With a reduced school and hockey schedule, the 18-year-old Carleton University student from Keswick found herself with some downtime and decided to use it to help others. She dusted off her grandmother’s sewing machine and got to work on her new hobby.

“I don’t sew, actually,” she laughs. “I learned from YouTube tutorials.”

Weller says her passion for social justice issues is what motivated her and fueled this project.

“I thought it was really important, even if I didn’t know how to sew, to just try,” she says.

“(Emma has) always been charitable and kind and doing all sorts of things and offering her time, so it’s no surprise for her to be doing this,” Corrine Weller, Emma’s mother, tells CTV News Toronto. “What’s different this time is the notoriety she’s getting for it.”

Weller started a GoFundMe page to help with the project. She had a goal of raising $100, but quickly the donations amounted to more than $2,500.

“That has been funding this entire thing. So all the materials, all the resources, everything like that, all my thread to do it so that has been a huge help,” she says. “I couldn’t do it without the people who donated.”

The “winter bundles” include Emma’s sewing creations, along with other useful items.

“I provide two water bottles, also hand-warmers, wipes for like sanitation with COVID, tissues, socks, two pieces like granola bars, a piece of fruit and then my bundles,” Weller explains. “We loaded up our two wagons and we walk the streets of downtown.”

While Weller has experience helping those experiencing homelessness, she called this year’s project an eye-opening experience because the need was so great.

“It was very overwhelming.
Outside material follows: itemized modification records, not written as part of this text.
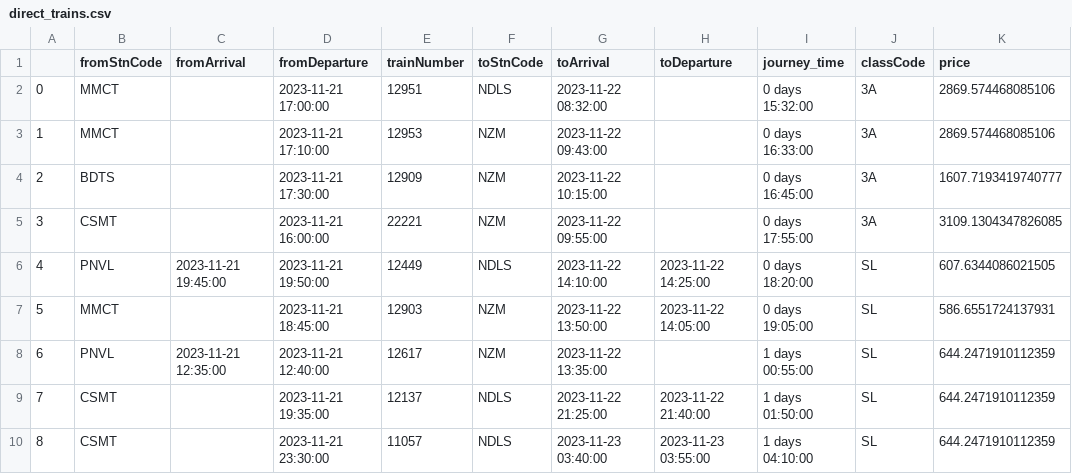
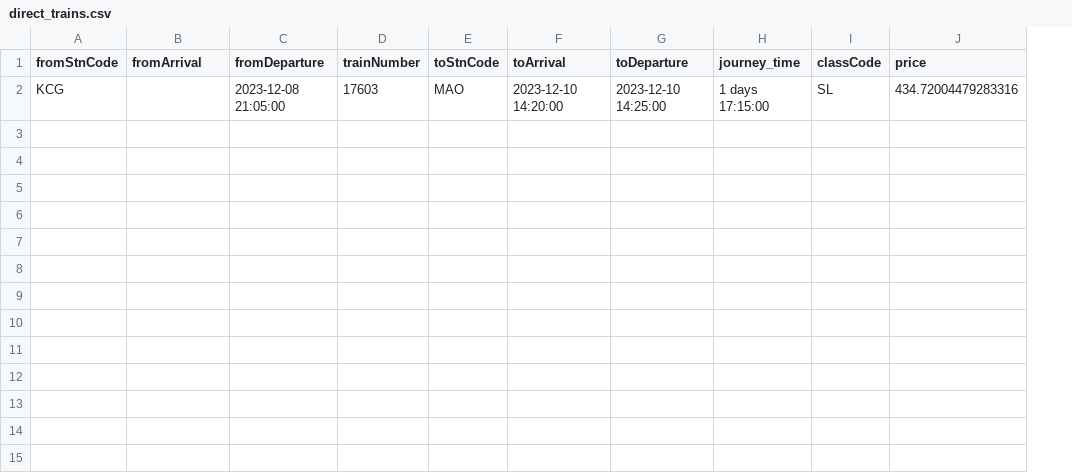
Before and after one commit to bhavya2403/TrainTripper, a CSV file: Combined/direct_trains.csv, drawn as a sheet; removed rows and columns are numbered as before the commit, all else as after; the diff names each change by its address in the sheet, - before the commit and + after, or states it on an @@ line.

```diff
--- a/Combined/direct_trains.csv
+++ b/Combined/direct_trains.csv
-column A, empty
-row 2: 0 | MMCT |  | 2023-11-21 17:00:00 | 12951 | NDLS | 2023-11-22 08:32:00 |  | 0 days 15:32:00 | 3A | 2869.574468085106
-row 3: 1 | MMCT |  | 2023-11-21 17:10:00 | 12953 | NZM | 2023-11-22 09:43:00 |  | 0 days 16:33:00 | 3A | 2869.574468085106
-row 4: 2 | BDTS |  | 2023-11-21 17:30:00 | 12909 | NZM | 2023-11-22 10:15:00 |  | 0 days 16:45:00 | 3A | 1607.7193419740777
-row 5: 3 | CSMT |  | 2023-11-21 16:00:00 | 22221 | NZM | 2023-11-22 09:55:00 |  | 0 days 17:55:00 | 3A | 3109.1304347826085
-row 6: 4 | PNVL | 2023-11-21 19:45:00 | 2023-11-21 19:50:00 | 12449 | NDLS | 2023-11-22 14:10:00 | 2023-11-22 14:25:00 | 0 days 18:20:00 | SL | 607.6344086021505
-row 7: 5 | MMCT |  | 2023-11-21 18:45:00 | 12903 | NZM | 2023-11-22 13:50:00 | 2023-11-22 14:05:00 | 0 days 19:05:00 | SL | 586.6551724137931
-row 8: 6 | PNVL | 2023-11-21 12:35:00 | 2023-11-21 12:40:00 | 12617 | NZM | 2023-11-22 13:35:00 |  | 1 days 00:55:00 | SL | 644.2471910112359
-row 9: 7 | CSMT |  | 2023-11-21 19:35:00 | 12137 | NDLS | 2023-11-22 21:25:00 | 2023-11-22 21:40:00 | 1 days 01:50:00 | SL | 644.2471910112359
-row 10: 8 | CSMT |  | 2023-11-21 23:30:00 | 11057 | NDLS | 2023-11-23 03:40:00 | 2023-11-23 03:55:00 | 1 days 04:10:00 | SL | 644.2471910112359
+row 2: KCG |  | 2023-12-08 21:05:00 | 17603 | MAO | 2023-12-10 14:20:00 | 2023-12-10 14:25:00 | 1 days 17:15:00 | SL | 434.72004479283316
```
Also changed, not shown: 18 other files.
It opens your eyes more to see how much people are truly suffering,” she says. “I was grateful to see it, but it was also saddening. But that’s why I’m doing this.”

It’s a gift of warmth and comfort that Weller hopes to be able to keep giving for years to come.
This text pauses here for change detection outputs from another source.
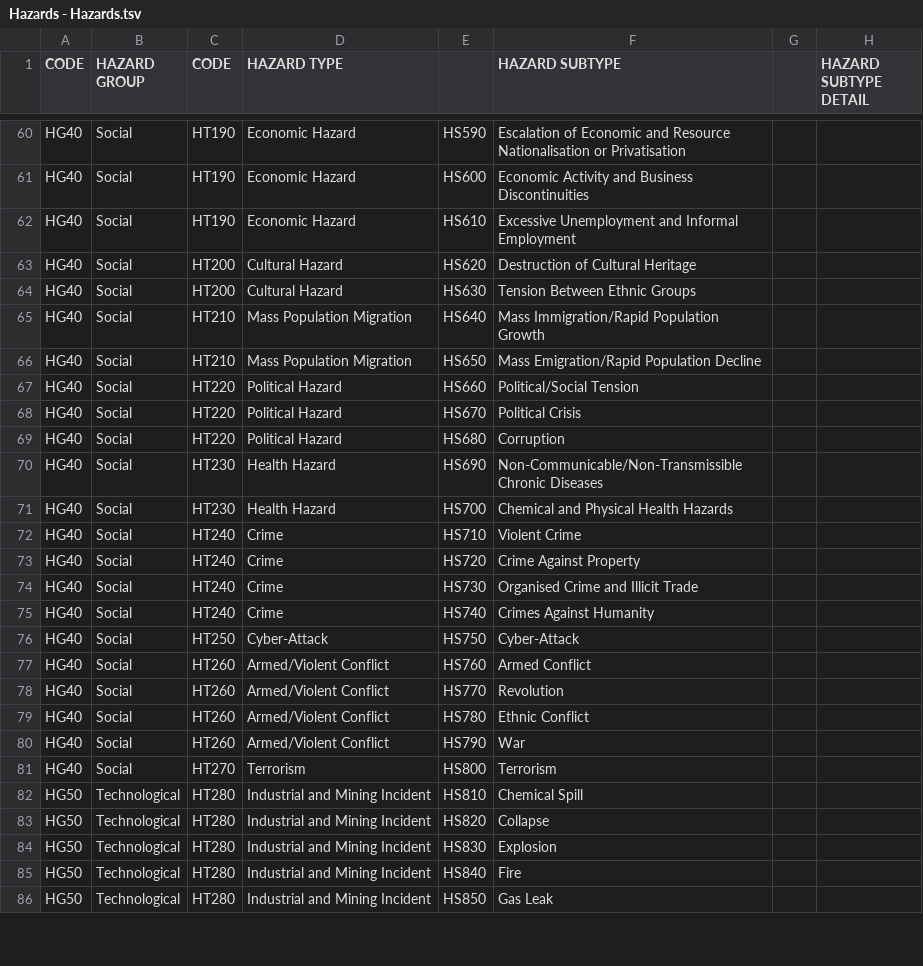
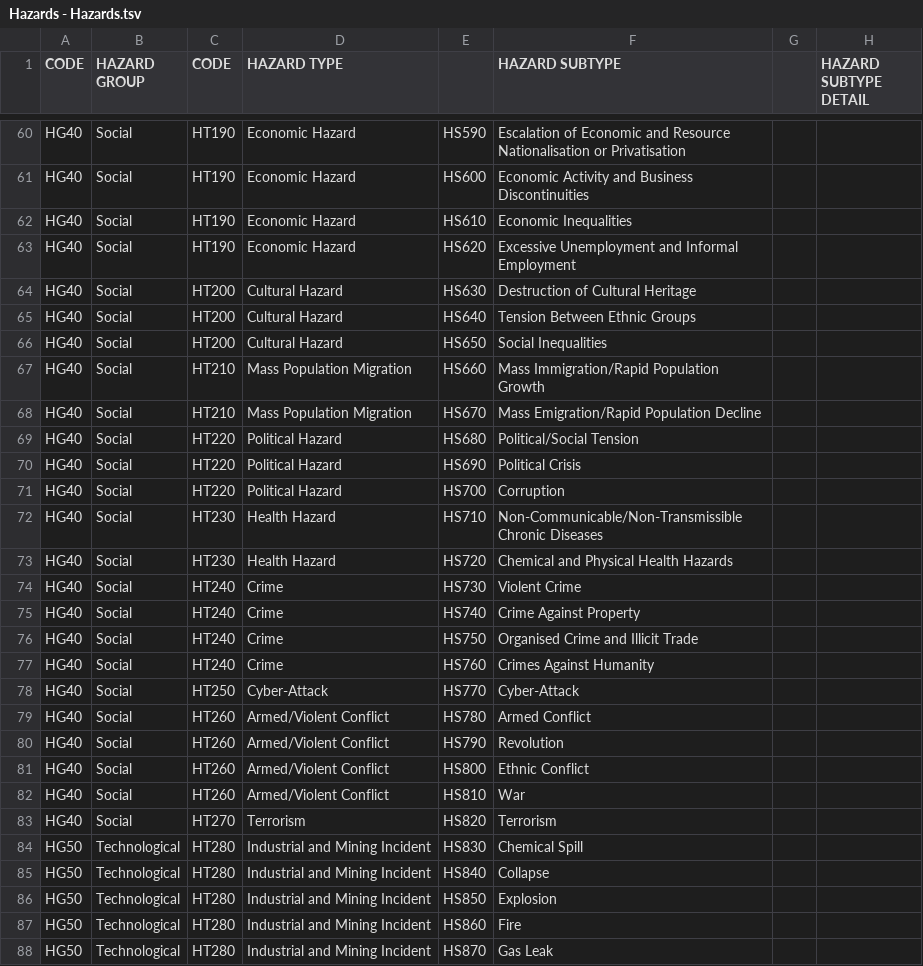
Before and after one commit to crppbcn/crpt2015brw, a TSV file: files/Hazards - Hazards.tsv, drawn as a sheet; only a part is shown, gaps mark what is left out; the diff covers the shown part only.

```diff
--- a/files/Hazards - Hazards.tsv
+++ b/files/Hazards - Hazards.tsv
@@ -61,26 +61,28 @@ HG40	Social	HT190	Economic Hazard	HS590	Escalation of Economic and Resource Nati
 HG40	Social	HT190	Economic Hazard	HS600	Economic Activity and Business Discontinuities		
-HG40	Social	HT190	Economic Hazard	HS610	Excessive Unemployment and Informal Employment		
-HG40	Social	HT200	Cultural Hazard	HS620	Destruction of Cultural Heritage		
-HG40	Social	HT200	Cultural Hazard	HS630	Tension Between Ethnic Groups		
-HG40	Social	HT210	Mass Population Migration	HS640	Mass Immigration/Rapid Population Growth		
-HG40	Social	HT210	Mass Population Migration	HS650	Mass Emigration/Rapid Population Decline		
-HG40	Social	HT220	Political Hazard	HS660	Political/Social Tension		
-HG40	Social	HT220	Political Hazard	HS670	Political Crisis		
-HG40	Social	HT220	Political Hazard	HS680	Corruption		
-HG40	Social	HT230	Health Hazard	HS690	Non-Communicable/Non-Transmissible Chronic Diseases		
-HG40	Social	HT230	Health Hazard	HS700	Chemical and Physical Health Hazards		
-HG40	Social	HT240	Crime	HS710	Violent Crime		
-HG40	Social	HT240	Crime	HS720	Crime Against Property		
-HG40	Social	HT240	Crime	HS730	Organised Crime and Illicit Trade		
-HG40	Social	HT240	Crime	HS740	Crimes Against Humanity		
-HG40	Social	HT250	Cyber-Attack	HS750	Cyber-Attack		
-HG40	Social	HT260	Armed/Violent Conflict	HS760	Armed Conflict		
-HG40	Social	HT260	Armed/Violent Conflict	HS770	Revolution		
-HG40	Social	HT260	Armed/Violent Conflict	HS780	Ethnic Conflict		
-HG40	Social	HT260	Armed/Violent Conflict	HS790	War		
-HG40	Social	HT270	Terrorism	HS800	Terrorism		
-HG50	Technological	HT280	Industrial and Mining Incident	HS810	Chemical Spill		
-HG50	Technological	HT280	Industrial and Mining Incident	HS820	Collapse		
-HG50	Technological	HT280	Industrial and Mining Incident	HS830	Explosion		
-HG50	Technological	HT280	Industrial and Mining Incident	HS840	Fire		
-HG50	Technological	HT280	Industrial and Mining Incident	HS850	Gas Leak		
+HG40	Social	HT190	Economic Hazard	HS610	Economic Inequalities		
+HG40	Social	HT190	Economic Hazard	HS620	Excessive Unemployment and Informal Employment		
+HG40	Social	HT200	Cultural Hazard	HS630	Destruction of Cultural Heritage		
+HG40	Social	HT200	Cultural Hazard	HS640	Tension Between Ethnic Groups		
+HG40	Social	HT200	Cultural Hazard	HS650	Social Inequalities		
+HG40	Social	HT210	Mass Population Migration	HS660	Mass Immigration/Rapid Population Growth		
+HG40	Social	HT210	Mass Population Migration	HS670	Mass Emigration/Rapid Population Decline		
+HG40	Social	HT220	Political Hazard	HS680	Political/Social Tension		
+HG40	Social	HT220	Political Hazard	HS690	Political Crisis		
+HG40	Social	HT220	Political Hazard	HS700	Corruption		
+HG40	Social	HT230	Health Hazard	HS710	Non-Communicable/Non-Transmissible Chronic Diseases		
+HG40	Social	HT230	Health Hazard	HS720	Chemical and Physical Health Hazards		
+HG40	Social	HT240	Crime	HS730	Violent Crime		
+HG40	Social	HT240	Crime	HS740	Crime Against Property		
+HG40	Social	HT240	Crime	HS750	Organised Crime and Illicit Trade		
+HG40	Social	HT240	Crime	HS760	Crimes Against Humanity		
+HG40	Social	HT250	Cyber-Attack	HS770	Cyber-Attack		
+HG40	Social	HT260	Armed/Violent Conflict	HS780	Armed Conflict		
+HG40	Social	HT260	Armed/Violent Conflict	HS790	Revolution		
+HG40	Social	HT260	Armed/Violent Conflict	HS800	Ethnic Conflict		
+HG40	Social	HT260	Armed/Violent Conflict	HS810	War		
+HG40	Social	HT270	Terrorism	HS820	Terrorism		
+HG50	Technological	HT280	Industrial and Mining Incident	HS830	Chemical Spill		
+HG50	Technological	HT280	Industrial and Mining Incident	HS840	Collapse		
+HG50	Technological	HT280	Industrial and Mining Incident	HS850	Explosion		
+HG50	Technological	HT280	Industrial and Mining Incident	HS860	Fire		
+HG50	Technological	HT280	Industrial and Mining Incident	HS870	Gas Leak		
```
Also changed, not shown: 27 edited cells elsewhere in this file, files/Hazards - HazardSubtype Examples.tsv, files/cities.tsv, 12 other files.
“Whether it grows into something bigger or just stays me in my dorm room sewing, it’s something I think I want to make like a seasonal thing, because people never not go cold,” she says.

“It’s not something every 18-year-old wants to do, or thinks to do on their own without being encouraged by a group or a school,” says Corrine about her daughter. “You know, it’s doesn’t take much. Very little can help very much.”